The U.N. Compensation Commission was considering a total of $50 billion in claims by six governments for environmental damage they suffered during the 1991 Gulf war. In the end, these governments, which include Kuwait, Saudi Arabia and Iran, were awarded only $252 million, or less than 0.5 percent of what they wanted.

Nevertheless, the cash-strapped government of Iraq, which is expected to pay the reparations, thinks the amount of money is too much.

The commission has approved awards totaling $52.5 billion. Iraq has already paid more than $19 billion of this, leaving it with an outstanding debt of nearly $33 billion.

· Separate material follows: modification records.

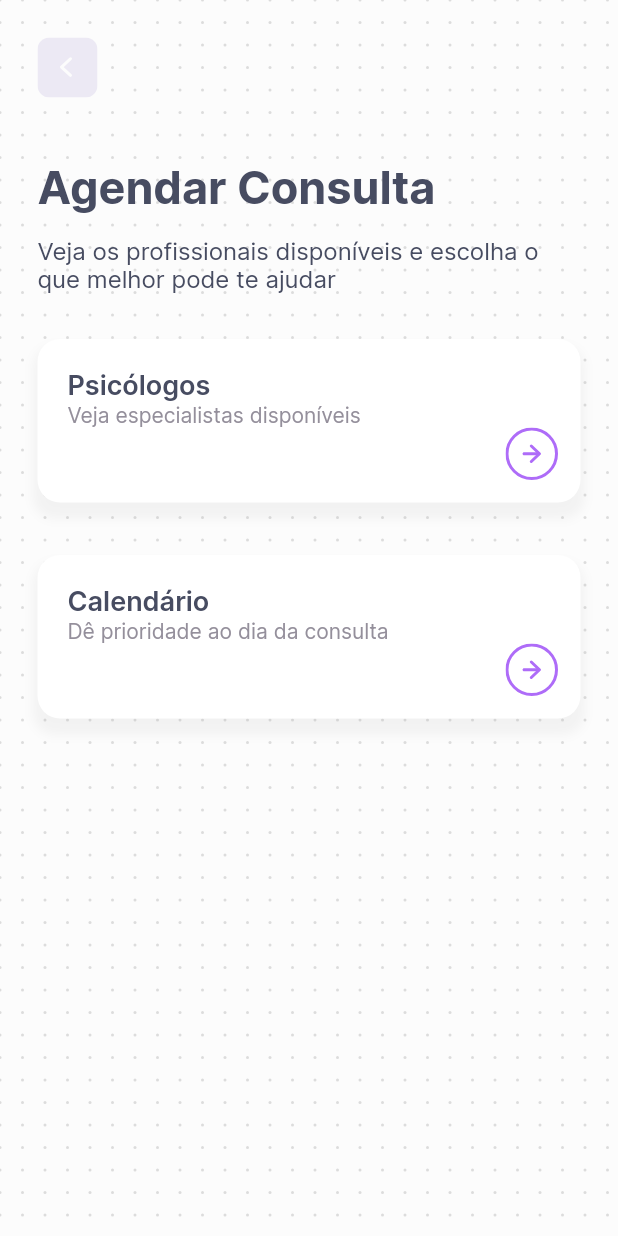
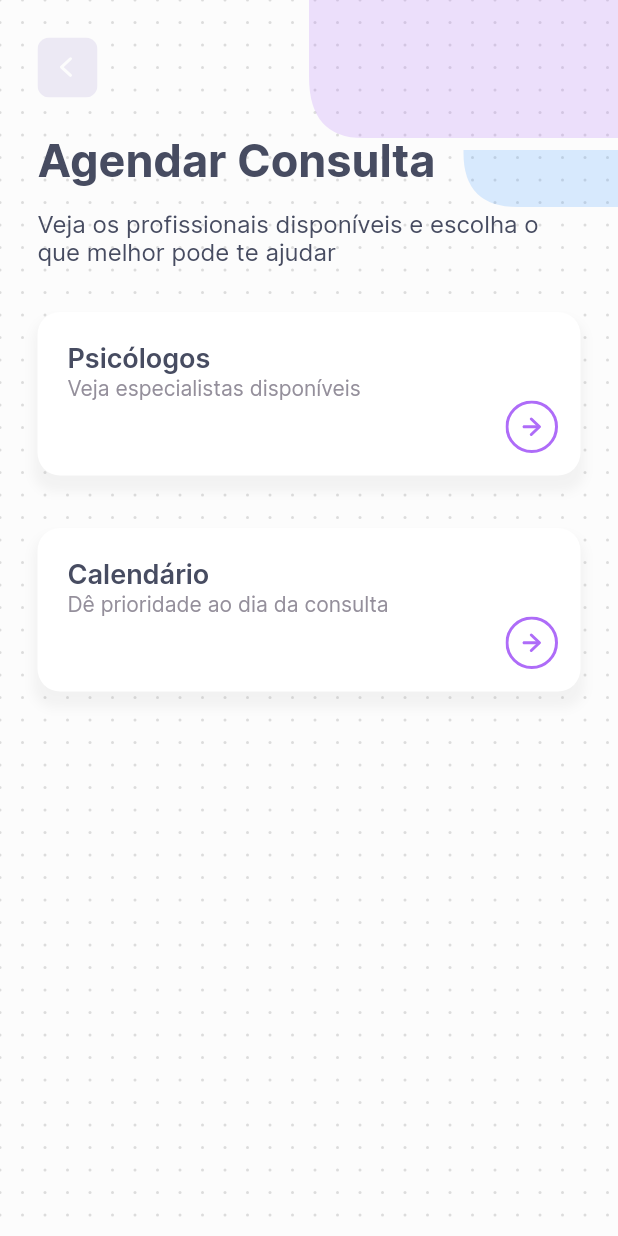
Before and after one commit to morisoinc/intra, a Flutter app: the Main screen opened directly, after a tap on "Agendar Consulta", on a phone screen of 412 x 824 dp. Run offline on Flutter 3.47's test engine with Material 2 defaults, Android fonts, the phone set to English and light mode, and no system bars; our stand-ins replace bloc, cloud_firestore, equatable, firebase_auth, firebase_core, flutter_bloc and 4 more; missing offline and left inert: flutter_cubit, pedantic; accounts and stored records are empty.

Commit message:
making the double rectangle header

```diff
--- a/lib/screens/home/view/home_content.dart
+++ b/lib/screens/home/view/home_content.dart
@@ -4,6 +4,7 @@ import 'package:intra/screens/home/cubit/home_cubit.dart';
 import 'package:intra/screens/schedule_session/view/schedule_session_page.dart';
 import 'package:intra/theme.dart';
 import 'package:intra/widgets/base_screen_widget/IntraContainer.dart';
+import 'package:intra/widgets/base_screen_widget/IntraHeader.dart';
 import 'package:intra/widgets/button/intra_big_main_button.dart';
 import 'package:intra/widgets/button/intra_split_pill_button.dart';
 import 'package:intra/widgets/text/intra_page_subtitle_text.dart';
@@ -66,6 +67,7 @@ class HomeContent extends StatelessWidget {
               ),
             ],
           ),
+          bgStyle: backgroundStyle.curved,
         );
       },
     );
--- a/lib/screens/schedule_session/view/schedule_session_content.dart
+++ b/lib/screens/schedule_session/view/schedule_session_content.dart
@@ -2,6 +2,7 @@ import 'package:flutter/cupertino.dart';
 import 'package:flutter_bloc/flutter_bloc.dart';
 import 'package:intra/screens/schedule_session/cubit/schedule_session_cubit.dart';
 import 'package:intra/widgets/base_screen_widget/IntraContainer.dart';
+import 'package:intra/widgets/base_screen_widget/IntraHeader.dart';
 import 'package:intra/widgets/button/intra_back_button.dart';
 import 'package:intra/widgets/button/intra_big_main_button.dart';
 import 'package:intra/widgets/text/intra_page_subtitle_text.dart';
@@ -18,7 +19,7 @@ class ScheduleSessionContent extends StatelessWidget {
               IntraBackButton(() {
                 Navigator.pop(context);
               }),
-              SizedBox(height: 42),
+              SizedBox(height: 24),
               IntraPageTitleText('Agendar Consulta'),
               SizedBox(height: 14),
               IntraPageSubtitleText(
@@ -35,7 +36,7 @@ class ScheduleSessionContent extends StatelessWidget {
                     'Calendário', 'Dê prioridade ao dia da consulta', null),
               ],
             ),
-            showHeader: false,
+            bgStyle: backgroundStyle.translucentRectangles,
           );
         });
   }
--- a/lib/widgets/base_screen_widget/IntraContainer.dart
+++ b/lib/widgets/base_screen_widget/IntraContainer.dart
@@ -9,9 +9,9 @@ import 'package:intra/widgets/base_screen_widget/IntraHeader.dart';
 class IntraContainer extends StatelessWidget {
   final Widget header;
   final Widget body;
-  final bool showHeader;
+  final backgroundStyle bgStyle;
 
-  IntraContainer(this.header, this.body, {this.showHeader = true});
+  IntraContainer(this.header, this.body, {this.bgStyle = backgroundStyle.none});
 
   static const headerPadding = EdgeInsets.fromLTRB(IntraMargin.horizontalMargin,
       IntraMargin.verticalMargin, IntraMargin.horizontalMargin, 0.0);
@@ -34,7 +34,7 @@ class IntraContainer extends StatelessWidget {
             child: Column(
               children: [
                 IntraHeader(
-                  showHeader,
+                  bgStyle,
                   SafeArea(
                     child: Container(
                       padding: headerPadding,
--- a/lib/widgets/base_screen_widget/IntraHeader.dart
+++ b/lib/widgets/base_screen_widget/IntraHeader.dart
@@ -5,24 +5,24 @@ import 'package:flutter/material.dart';
 import '../../theme.dart';
 
 class IntraHeader extends StatefulWidget {
-  final bool showCurvedBackground;
   final Widget child;
+  final backgroundStyle bgStyle;
 
-  IntraHeader(this.showCurvedBackground, this.child);
+  IntraHeader(this.bgStyle, this.child);
 
   @override
-  State createState() => _IntraHeaderState(showCurvedBackground, child);
+  State createState() => _IntraHeaderState(bgStyle, child);
 }
 
 class _IntraHeaderState extends State<IntraHeader> {
   final GlobalKey _headerKey = GlobalKey();
 
-  final bool showCurvedBackground;
   final Widget child;
+  final bgStyle;
 
   Size headerSize = Size(0, 0);
 
-  _IntraHeaderState(this.showCurvedBackground, this.child);
+  _IntraHeaderState(this.bgStyle, this.child);
 
   @override
   void initState() {
@@ -39,18 +39,27 @@ class _IntraHeaderState extends State<IntraHeader> {
   @override
   Widget build(BuildContext context) {
     return Container(
-      child: !showCurvedBackground
+      child: bgStyle == backgroundStyle.none
           ? child
           : Container(
               key: _headerKey,
               child: CustomPaint(
-                painter: CurvedBackground(
-                    headerSize.height, MediaQuery.of(context).size.width),
+                painter: bgStyle == backgroundStyle.curved
+                    ? CurvedBackground(
+                        headerSize.height, MediaQuery.of(context).size.width)
+                    : DoubleTranslucentRectangleBackground(
+                        MediaQuery.of(context).size.width),
                 child: child,
               ),
             ),
     );
   }
+}
+
+enum backgroundStyle {
+  none,
+  curved,
+  translucentRectangles,
 }
 
 class CurvedBackground extends CustomPainter {
@@ -64,6 +73,8 @@ class CurvedBackground extends CustomPainter {
 
   @override
   void paint(Canvas canvas, Size size) {
+    if (height == 0.0) return;
+
     var path = Path();
 
     path.moveTo(0, height + curveRadius);
@@ -79,3 +90,47 @@ class CurvedBackground extends CustomPainter {
   @override
   bool shouldRepaint(CustomPainter oldDelegate) => true;
 }
+
+class DoubleTranslucentRectangleBackground extends CustomPainter {
+  static final purpleBrush = Paint()..color = Color(0x33AE6CF8);
+  static final blueBrush = Paint()..color = Color(0x33459CFF);
+  static final curveRadius = 36.0;
+  static final purpleRectangleHeight = 92.0;
+  static final blueRectangleHeight = 2.0;
+  static final rectangleSpacing = 8.0;
+
+  final double width;
+
+  DoubleTranslucentRectangleBackground(this.width);
+
+  @override
+  void paint(Canvas canvas, Size size) {
+    if (width == 0) return;
+
+    var path = Path();
+    path.moveTo(width / 2, 0);
+    path.lineTo(width / 2, purpleRectangleHeight / 1.8);
+    path.quadraticBezierTo(
+        width / 2, purpleRectangleHeight, width / 2 + curveRadius, purpleRectangleHeight);
+    path.lineTo(width, purpleRectangleHeight);
+    path.lineTo(width, 0);
+    path.lineTo(width / 2, 0);
+
+    canvas.drawPath(path, purpleBrush);
+
+    path = Path();
+    path.moveTo(width - width / 4, purpleRectangleHeight + rectangleSpacing);
+    path.lineTo(width - width / 4, purpleRectangleHeight + rectangleSpacing + blueRectangleHeight);
+    path.quadraticBezierTo(
+        width - width / 4, purpleRectangleHeight + rectangleSpacing + blueRectangleHeight + curveRadius,
+        width - width / 4 + curveRadius, purpleRectangleHeight + rectangleSpacing + blueRectangleHeight + curveRadius);
+    path.lineTo(width, purpleRectangleHeight + rectangleSpacing + blueRectangleHeight + curveRadius);
+    path.lineTo(width, purpleRectangleHeight + rectangleSpacing);
+    path.lineTo(width - width / 4, purpleRectangleHeight + rectangleSpacing);
+
+    canvas.drawPath(path, blueBrush);
+  }
+
+  @override
+  bool shouldRepaint(CustomPainter oldDelegate) => false;
+}
```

Spokesman for the Commission, Joe Sills, confirms that Iraq called for an end to the U.N. Compensation program earlier this week and argued that the debts should be settled bilaterally.

Mr. Sills says the program only can be ended with the joint approval of the government of Iraq and a subsidiary body of the U.N. Security Council, the governing council.

He says he believes there is a good possibility of bilateral negotiations to resolve debt issues remaining between Iraq and other countries, particularly Kuwait.

"Forty one billion of this $52.5 billion is Kuwaiti," said Joe Sills. "And, then Saudi Arabia to see if they can work out some bilateral arrangements. And, if they do that, all power to them. But if they do not do that and the governing council and the government of Iraq do not decide to change this five percent, then the government of Iraq is bound to continue to pay five percent into the [compensation] fund until this is satisfied. No matter how many decades down the road that is."

Five percent of Iraq's oil revenue goes toward paying off the 1991 Gulf War reparations.

A private group called Voices in the Wilderness is lobbying to have the United Nations forgive Iraq's debt. Members of the group have been holding a fast this week in Geneva to press home this point. A representative, Kathy Kelly, says it is immoral to ask an impoverished, war-torn Iraq to pay out money it does not have.

"The claimants, many of which include wealthy countries and wealthy corporations have got to wait until Iraq's desperately needed oil revenue is reinvested back into systems that could help save the lives of children at terrific risk right now," said Kathy Kelly.

The U.N. Commission is due to make a next payment of $200 million early next month. Unless the situation changes, the Commission says it will continue to make quarterly payments to victims of the 1991 Gulf War.